Do you have an employee engagement program that isn’t really moving the needle on engagement? You’re not alone. Many organizations have recognized the importance of employee engagement but aren’t sure how to make meaningful progress.
We surveyed hundreds of organizations about their strategies to find out what tools, tactics, and employee engagement best practices help them maintain their highly engaged cultures.
In this blog, we’ll share insights from our research including best practices for:
Here are 6 employee engagement best practices for highly engaged cultures:
90% of highly engaged companies reported that employee engagement was important to their leadership team, compared to only 20% of disengaged companies. Employee engagement is a two-way street. If leaders are not prioritizing engagement from the top, your employees won’t feel bought into your organizational vision or goals.
Manager buy-in is especially important. Managers are the ones on the ground interacting with your employees every day building relationships and impacting your company culture. They are best positioned to monitor engagement and address key areas of friction when they are uncovered.
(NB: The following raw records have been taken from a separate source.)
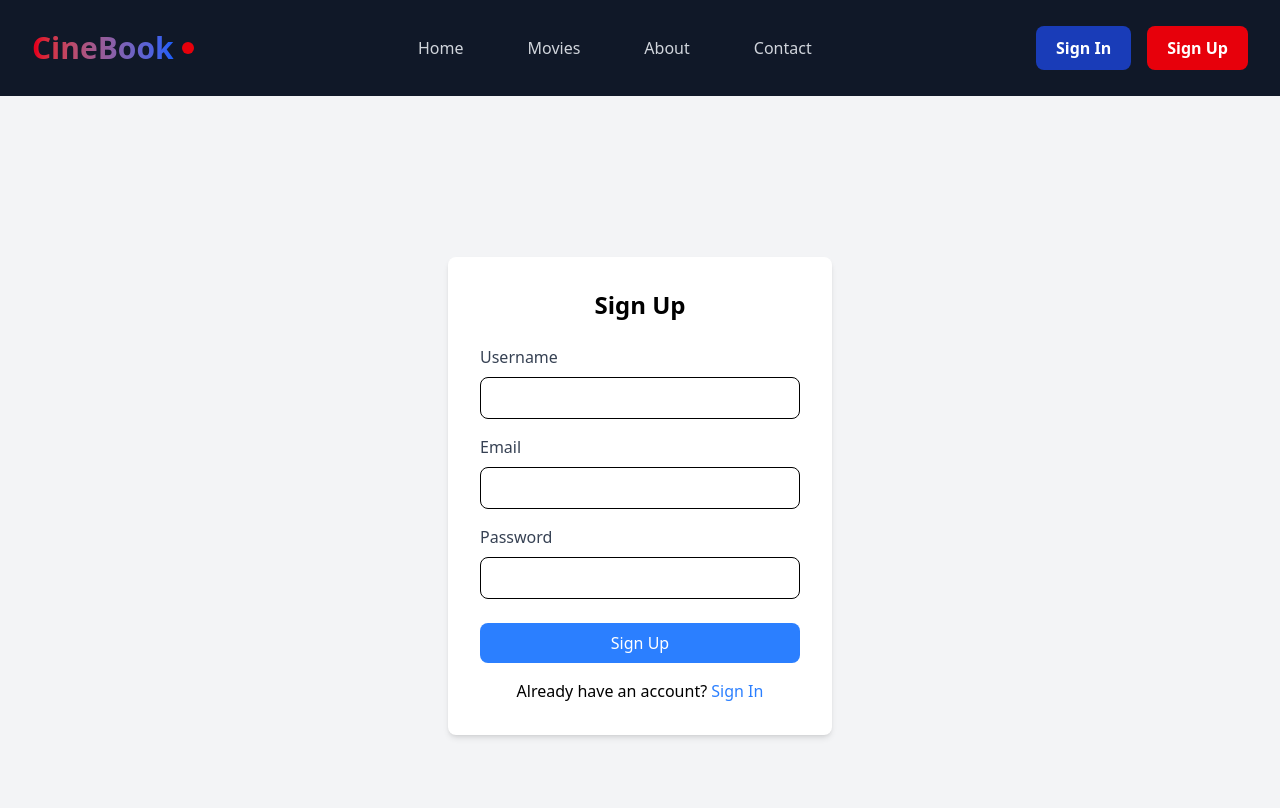
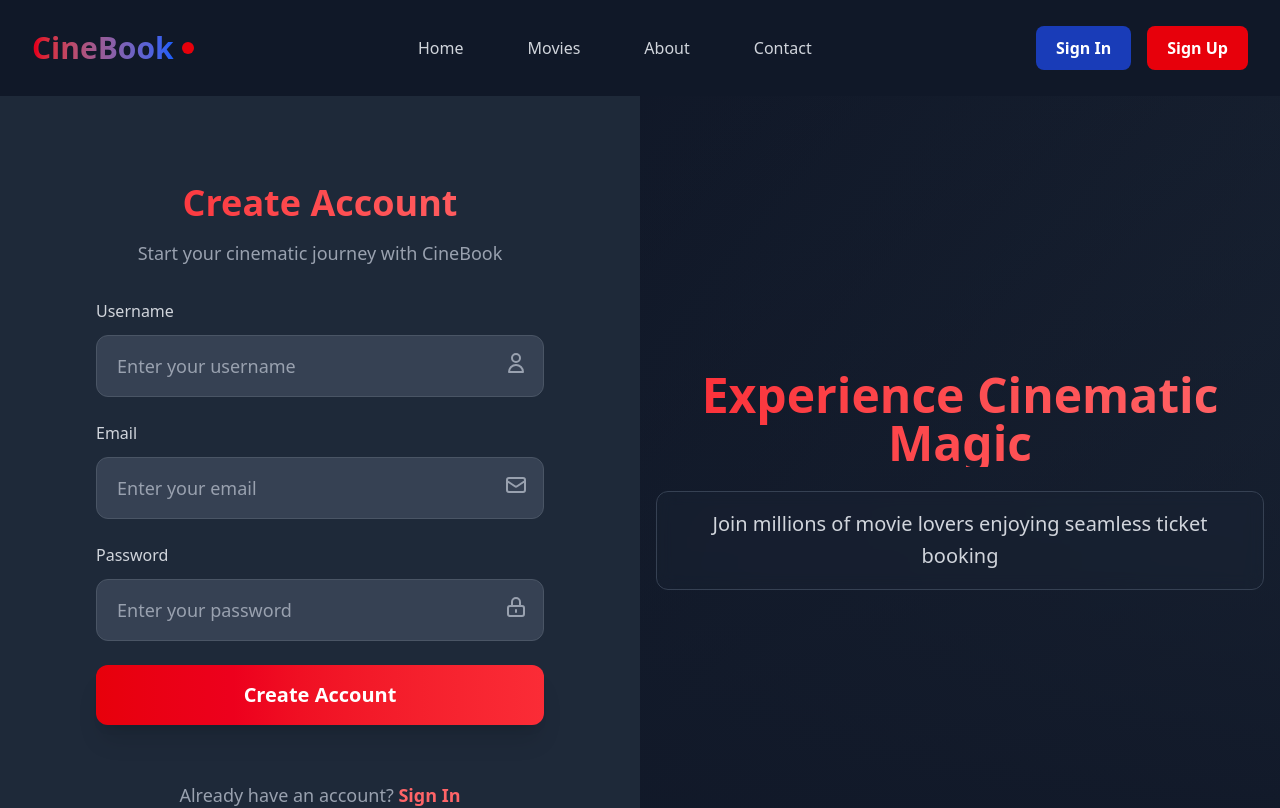
Before and after one commit to TayyabAli491/movie-ticket-management, a React (Vite) app: page /signup in a window 1280 px wide. Shown: the top 808 px of the page. Built offline with nearby package versions, Linux system fonts and the light colour scheme.

Commit message:
Refactor sign up page

```diff
--- a/src/pages/SignUp.jsx
+++ b/src/pages/SignUp.jsx
@@ -15,44 +15,126 @@ export default function SignUp() {
   };
 
   return (
-    <div className="min-h-screen bg-gray-100 flex items-center justify-center">
-      <div className="bg-white p-8 rounded-lg shadow-md w-96">
-        <h2 className="text-2xl font-bold mb-6 text-center">Sign Up</h2>
-        <form onSubmit={handleSubmit}>
-          <div className="mb-4">
-            <label className="block text-gray-700 mb-2">Username</label>
+    <div className="min-h-screen bg-gray-900">
+      <div className="grid md:grid-cols-2 h-screen">
+        {/* Left Side */}
+        <div className="flex items-center justify-center p-8 bg-gray-800">
+          <div className="w-full max-w-md">
+            <div className="text-center mb-8">
+              <h2 className="text-4xl font-bold bg-gradient-to-r from-red-500 to-red-400 bg-clip-text text-transparent">
+                Create Account
+              </h2>
+              <p className="mt-4 text-gray-400 text-lg">
+                Start your cinematic journey with CineBook
+              </p>
+            </div>
+
+            <form onSubmit={handleSubmit} className="space-y-6">
+              <div>
+                <label className="block text-gray-300 mb-3 text-base font-medium">Username</label>
+                <div className="relative">
                   <input
                     type="text"
-              className="w-full px-3 py-2 border rounded-lg"
+                    className="w-full px-5 py-4 text-lg bg-gray-700 border border-gray-600 rounded-xl focus:ring-2 focus:ring-red-500 focus:border-red-500 outline-none transition-all text-white placeholder-gray-400"
+                    placeholder="Enter your username"
                     onChange={(e) => setFormData({...formData, username: e.target.value})}
+                    required
                   />
+                  <svg className="absolute right-4 top-4 h-6 w-6 text-gray-400"
+                       fill="none" stroke="currentColor" viewBox="0 0 24 24">
+                    <path strokeLinecap="round" strokeLinejoin="round" strokeWidth="2"
+                          d="M16 7a4 4 0 11-8 0 4 4 0 018 0zM12 14a7 7 0 00-7 7h14a7 7 0 00-7-7z" />
+                  </svg>
                 </div>
-          <div className="mb-4">
-            <label className="block text-gray-700 mb-2">Email</label>
+              </div>
+
+              <div>
+                <label className="block text-gray-300 mb-3 text-base font-medium">Email</label>
+                <div className="relative">
                   <input
                     type="email"
-              className="w-full px-3 py-2 border rounded-lg"
+                    className="w-full px-5 py-4 text-lg bg-gray-700 border border-gray-600 rounded-xl focus:ring-2 focus:ring-red-500 focus:border-red-500 outline-none transition-all text-white placeholder-gray-400"
+                    placeholder="Enter your email"
                     onChange={(e) => setFormData({...formData, email: e.target.value})}
+                    required
                   />
+                  <svg className="absolute right-4 top-4 h-6 w-6 text-gray-400"
+                       fill="none" stroke="currentColor" viewBox="0 0 24 24">
+                    <path strokeLinecap="round" strokeLinejoin="round" strokeWidth="2"
+                          d="M3 8l7.89 5.26a2 2 0 002.22 0L21 8M5 19h14a2 2 0 002-2V7a2 2 0 00-2-2H5a2 2 0 00-2 2v10a2 2 0 002 2z" />
+                  </svg>
                 </div>
-          <div className="mb-6">
-            <label className="block text-gray-700 mb-2">Password</label>
+              </div>
+
+              <div>
+                <label className="block text-gray-300 mb-3 text-base font-medium">Password</label>
+                <div className="relative">
                   <input
                     type="password"
-              className="w-full px-3 py-2 border rounded-lg"
+                    className="w-full px-5 py-4 text-lg bg-gray-700 border border-gray-600 rounded-xl focus:ring-2 focus:ring-red-500 focus:border-red-500 outline-none transition-all text-white placeholder-gray-400"
+                    placeholder="Enter your password"
                     onChange={(e) => setFormData({...formData, password: e.target.value})}
+                    required
                   />
+                  <svg className="absolute right-4 top-4 h-6 w-6 text-gray-400"
+                       fill="none" stroke="currentColor" viewBox="0 0 24 24">
+                    <path strokeLinecap="round" strokeLinejoin="round" strokeWidth="2"
+                          d="M12 15v2m-6 4h12a2 2 0 002-2v-6a2 2 0 00-2-2H6a2 2 0 00-2 2v6a2 2 0 002 2zm10-10V7a4 4 0 00-8 0v4h8z" />
+                  </svg>
                 </div>
+              </div>
+
               <button
                 type="submit"
-            className="w-full bg-blue-500 text-white py-2 rounded-lg hover:bg-blue-600"
+                className="w-full bg-gradient-to-r from-red-600 to-red-500 text-white py-4 rounded-xl font-semibold text-xl hover:from-red-500 hover:to-red-400 transition-all transform hover:scale-[1.02] shadow-xl hover:shadow-red-500/30"
               >
-            Sign Up
+                Create Account
               </button>
+
+              <div className="text-center mt-8">
+                <p className="text-gray-400 text-lg">
+                  Already have an account? {' '}
+                  <Link
+                    to="/signin"
+                    className="font-semibold text-red-400 hover:text-red-300 hover:underline transition-colors"
+                  >
+                    Sign In
+                  </Link>
+                </p>
+              </div>
             </form>
-        <p className="mt-4 text-center">
-          Already have an account? <Link to="/signin" className="text-blue-500">Sign In</Link>
+          </div>
+        </div>
+
+        {/* Right Side  */}
+        <div className="hidden md:block relative bg-gradient-to-br from-gray-900 to-gray-800 h-full">
+          <div className="absolute inset-0 bg-gradient-to-t from-gray-900 via-gray-900/50 to-gray-900/25">
+            <div className="relative h-full w-full flex items-center justify-center">
+              <div className="text-center max-w-2xl px-4 space-y-8">
+                {/* Animated heading with shadow */}
+                <h2 className="text-4xl md:text-5xl font-bold bg-gradient-to-r from-red-500 to-red-400 bg-clip-text text-transparent mb-6 transition-all duration-500 hover:scale-105">
+                  Experience Cinematic Magic
+                </h2>
+
+                {/* Enhanced text container */}
+                <div className="relative inline-block group">
+                  <p className="text-gray-300 text-lg md:text-xl leading-relaxed bg-gray-800/30 backdrop-blur-sm px-6 py-4 rounded-xl border border-gray-700 transition-all duration-300 hover:border-red-400 hover:bg-gray-800/50">
+                    Join millions of movie lovers enjoying seamless ticket booking
                   </p>
+                  {/* Decorative elements */}
+                  <div className="absolute -inset-2 rounded-xl border border-red-400/30 opacity-0 group-hover:opacity-100 transition-opacity duration-300 pointer-events-none" />
+                  <div className="absolute inset-0 bg-radial-gradient from-red-500/10 to-transparent opacity-0 group-hover:opacity-30 transition-opacity duration-300 rounded-xl pointer-events-none" />
+                </div>
+
+                {/* Grid pattern background */}
+                <div className="absolute inset-0 opacity-10 bg-grid-small-red-500/30 pointer-events-none" />
+
+                {/* Animated dots pattern */}
+                <div className="absolute inset-0 opacity-15 bg-dot-grid-red-500/30 animate-pulse pointer-events-none" />
+              </div>
+            </div>
+          </div>
+        </div>
       </div>
     </div>
   );
```
Lines whose indentation alone changed are shown as unchanged.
But if managers are not engaged, your employee engagement practices will never get off the ground. Get buy-in from managers and senior leaders to increase your chances of success.
Highly engaged organizations prioritize face-time between managers and employees. Communication plays a big role in employee engagement and satisfaction. Here are some tools that highly engaged organizations use:
But how do you incorporate face-time into your engagement strategy? One-on-one meetings, in particular, are an effective way to build rapport with employees and help managers uncover what is working well and what isn’t.
Meeting regularly with your employees ensures you are providing clarity around changes or new initiatives and support their concerns to help them influence their own path to engagement and success. Empowering employees in this way directly contributes to engagement. Highly engaged cultures are 6 times more likely to say employees have a lot of responsibility for increasing engagement in their organization.
To understand where or why your employees are disengaged, go straight to the source. If you aren’t asking them what they need, you won’t really be able to provide them the experience they expect. Prioritizing continuous and frequent feedback can help you respond and act on individual needs.
The top three feedback tools becoming more important to highly engaged companies are:
Surveying is one way to get direct feedback from employees. Disengaged companies are 15 times more likely to have never administered an employee survey, while 85% of engaged companies survey their employees annually. To really reinforce a culture of feedback, consider incorporating engagement, pulse, and lifecycle surveys throughout the year. All together they form a comprehensive employee listening strategy that allows you to collect and respond to feedback in real-time.
Another excellent tool for employee feedback is ongoing performance conversations, including performance reviews, one-on-one meetings, and informal check-ins. These conversations give managers insight into employee goals, progress, and achievements. Check in with employees on their performance during informal one-on-ones as well as formal performance reviews. This will help managers identify potential obstacles and opportunities to support their employees’ goals.
Be sure to recognize employee wins and milestones in both formal and informal ways. More and more highly-engaged workplaces are adding formal recognition software. Demonstrating appreciation for employee performance and achievement shows you value them and their work.
Soliciting employee feedback is a great first step, but the most effective engagement programs emphasize follow up. Employees whose managers follow up with them after a survey are 12 times more likely to be engaged the following year than those who don’t experience follow-up.
Managers need to do the following:
In other words, it’s not enough simply to gather the information and share it with leadership (and even the employees). Feedback is only as useful as the action it inspires.
Turnover is a costly threat to your company. The key to improving retention and reducing turnover is to discover what makes employees leave in the first place. Exit surveys are an often untapped resource of employee engagement insights.
If you understand why your employees leave, you can address the issue at the source. Among highly engaged companies exit interviews and employee engagement surveys were prioritized over traditional performance reviews. HR leaders should help managers understand exit survey results and work together to create a plan of action for the future.
78% of highly engaged companies implement employee engagement initiatives year-round. While trends continue to prioritize a continuous listening strategy over the once-a-year engagement survey or performance review—it's no surprise that this is a key factor for healthy and high-performing cultures.
Disengaged companies are more likely to approach engagement as a project focused on for a short period of time. When only addressed once a year, employees may feel disconnected, unmotivated, and unsure about their future fit within the organization. By surveying or reviewing performance once a year, you’re missing out on opportunities for course correction, coaching, and growth for employees and teams.
Disengaged companies need to prioritize creating more opportunities for feedback, but engaged companies should take it to the next level and commit to engagement year-round.
Focus on these top employee engagement best practices and strategies to create an engagement program that works all year long—and download our New Era of Engagement ebook to move the needle today.
Published May 12, 2020 | Written By Jocelyn Stange